outstay - surpass in staying power; "They outstayed their competitors"
|2.||outride - ride better, faster, or further than; "The champion bicyclist outrode all his competitors"|
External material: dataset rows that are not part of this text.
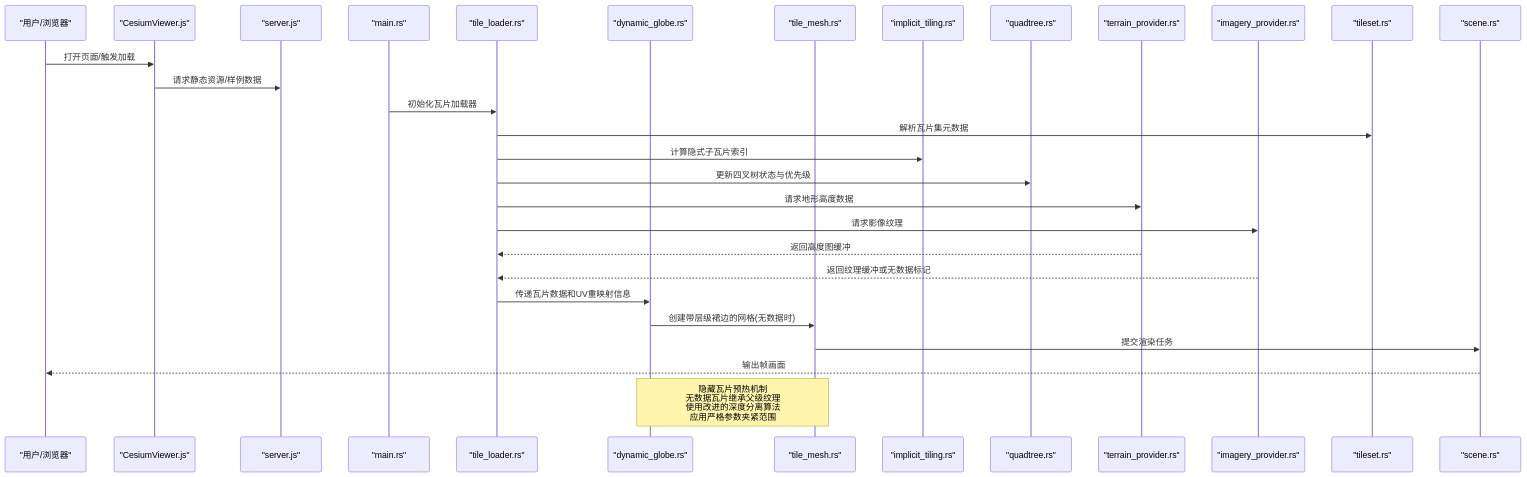
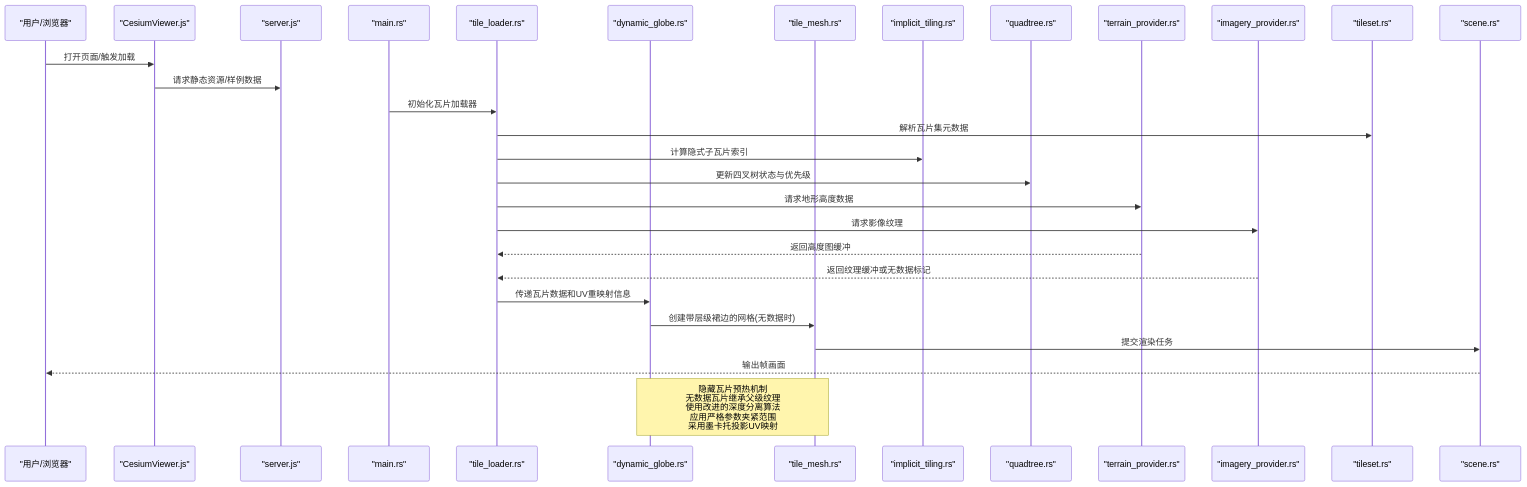
Before and after one commit to rzhangjing/cesium: the second of 9 diagrams in .qoder/repowiki/zh/content/项目概述/核心特性/3D数据格式支持/3D Tiles标准支持/瓦片网格生成.md, drawn with Mermaid. The commit also changed other lines of this file and 5 other files, not shown here.

````diff
--- a/.qoder/repowiki/zh/content/项目概述/核心特性/3D数据格式支持/3D Tiles标准支持/瓦片网格生成.md
+++ b/.qoder/repowiki/zh/content/项目概述/核心特性/3D数据格式支持/3D Tiles标准支持/瓦片网格生成.md
@@ -131,31 +132,31 @@
 ```mermaid
 sequenceDiagram
 participant U as "用户/浏览器"
 participant V as "CesiumViewer.js"
 participant S as "server.js"
 participant M as "main.rs"
 participant TL as "tile_loader.rs"
 participant DG as "dynamic_globe.rs"
 participant TM as "tile_mesh.rs"
 participant IT as "implicit_tiling.rs"
 participant QT as "quadtree.rs"
 participant TP as "terrain_provider.rs"
 participant IP as "imagery_provider.rs"
 participant TS as "tileset.rs"
 participant SC as "scene.rs"
 U->>V : 打开页面/触发加载
 V->>S : 请求静态资源/样例数据
 M->>TL : 初始化瓦片加载器
 TL->>TS : 解析瓦片集元数据
 TL->>IT : 计算隐式子瓦片索引
 TL->>QT : 更新四叉树状态与优先级
 TL->>TP : 请求地形高度数据
 TL->>IP : 请求影像纹理
 TP-->>TL : 返回高度图缓冲
 IP-->>TL : 返回纹理缓冲或无数据标记
 TL->>DG : 传递瓦片数据和UV重映射信息
 DG->>TM : 创建带层级裙边的网格(无数据时)
 TM->>SC : 提交渲染任务
 SC-->>U : 输出帧画面
-Note over DG,TM : 隐藏瓦片预热机制<br/>无数据瓦片继承父级纹理<br/>使用改进的深度分离算法<br/>应用严格参数夹紧范围
+Note over DG,TM : 隐藏瓦片预热机制<br/>无数据瓦片继承父级纹理<br/>使用改进的深度分离算法<br/>应用严格参数夹紧范围<br/>采用墨卡托投影UV映射
 ```
````
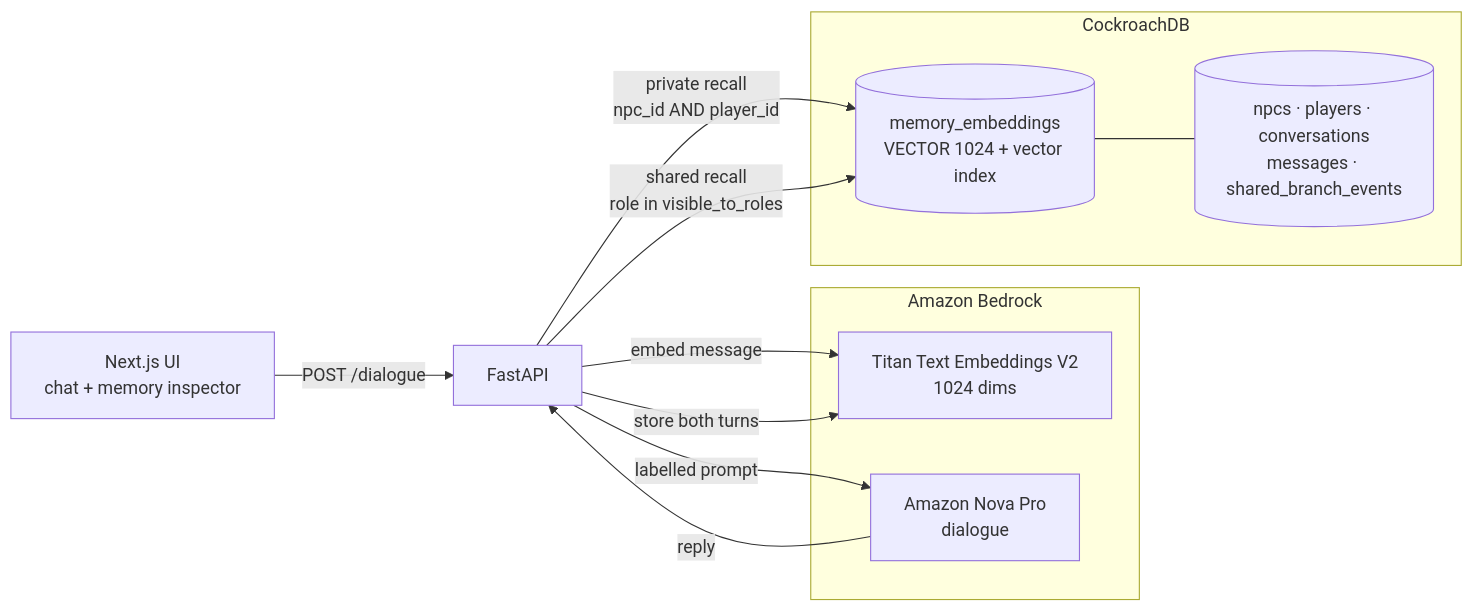
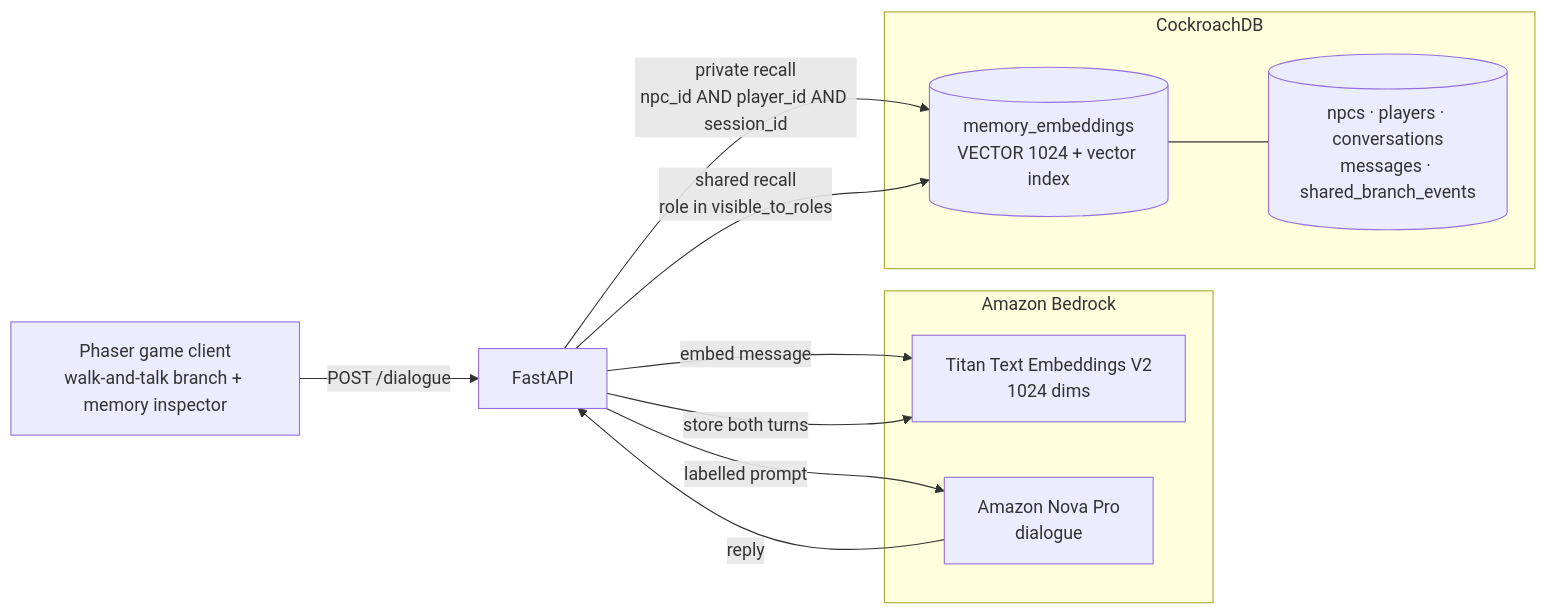
The diagram in README.md (rchhabra13/aws-cockroachdb), drawn with Mermaid before and after one commit. The commit also changed other lines of this file and 42 other files, not shown here.

````diff
--- a/README.md
+++ b/README.md
@@ -46,22 +64,22 @@
 ```mermaid
 flowchart LR
-    UI[Next.js UI<br/>chat + memory inspector] -->|POST /dialogue| API[FastAPI]
+    UI[Phaser game client<br/>walk-and-talk branch + memory inspector] -->|POST /dialogue| API[FastAPI]
 
     subgraph AWS[Amazon Bedrock]
         TITAN[Titan Text Embeddings V2<br/>1024 dims]
         NOVA[Amazon Nova Pro<br/>dialogue]
     end
 
     subgraph CRDB[CockroachDB]
         VEC[(memory_embeddings<br/>VECTOR 1024 + vector index)]
         REL[(npcs · players · conversations<br/>messages · shared_branch_events)]
     end
 
     API -->|embed message| TITAN
-    API -->|private recall<br/>npc_id AND player_id| VEC
+    API -->|private recall<br/>npc_id AND player_id AND session_id| VEC
     API -->|shared recall<br/>role in visible_to_roles| VEC
     VEC --- REL
     API -->|labelled prompt| NOVA
     NOVA -->|reply| API
     API -->|store both turns| TITAN
 ```
````
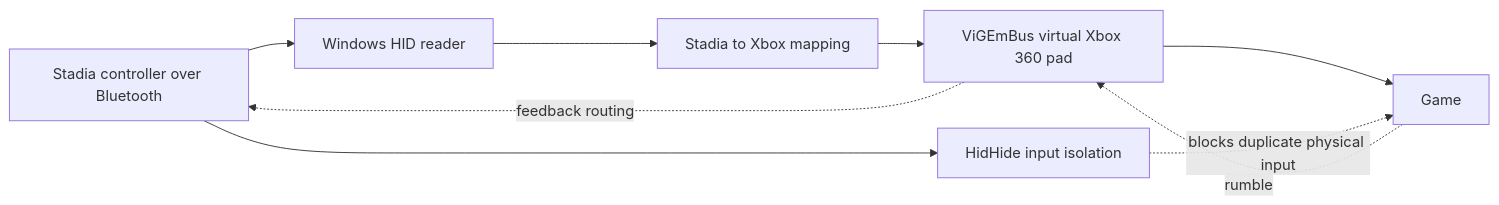
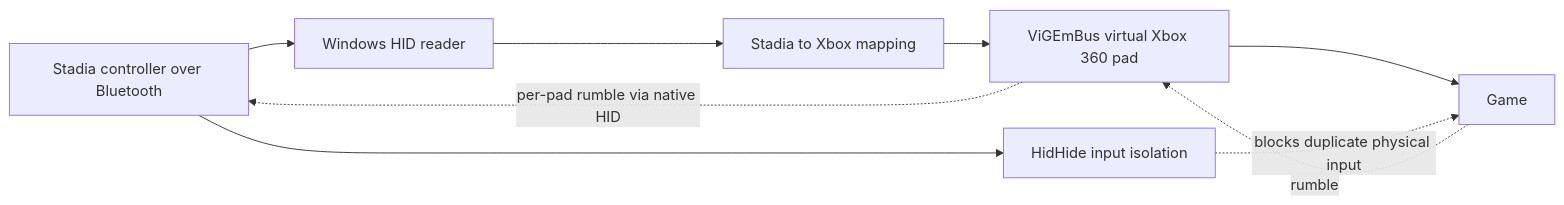
Before and after one commit to jkid92/Stadia-XYZ: the diagram in README.md, drawn with Mermaid. The commit also changed other lines of this file and 4 other files, not shown here.

Commit message:
Route native Windows rumble through Stadia HID

````diff
--- a/README.md
+++ b/README.md
@@ -61,11 +61,11 @@
 ```mermaid
 flowchart LR
     A["Stadia controller over Bluetooth"] --> B["Windows HID reader"]
     B --> C["Stadia to Xbox mapping"]
     C --> D["ViGEmBus virtual Xbox 360 pad"]
     D --> E["Game"]
     F["HidHide input isolation"] -. blocks duplicate physical input .-> E
     A --> F
     E -. rumble .-> D
-    D -. feedback routing .-> A
+    D -. per-pad rumble via native HID .-> A
 ```
````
Based on WordNet 3.0, Farlex clipart collection. © 2003-2012 Princeton University, Farlex Inc.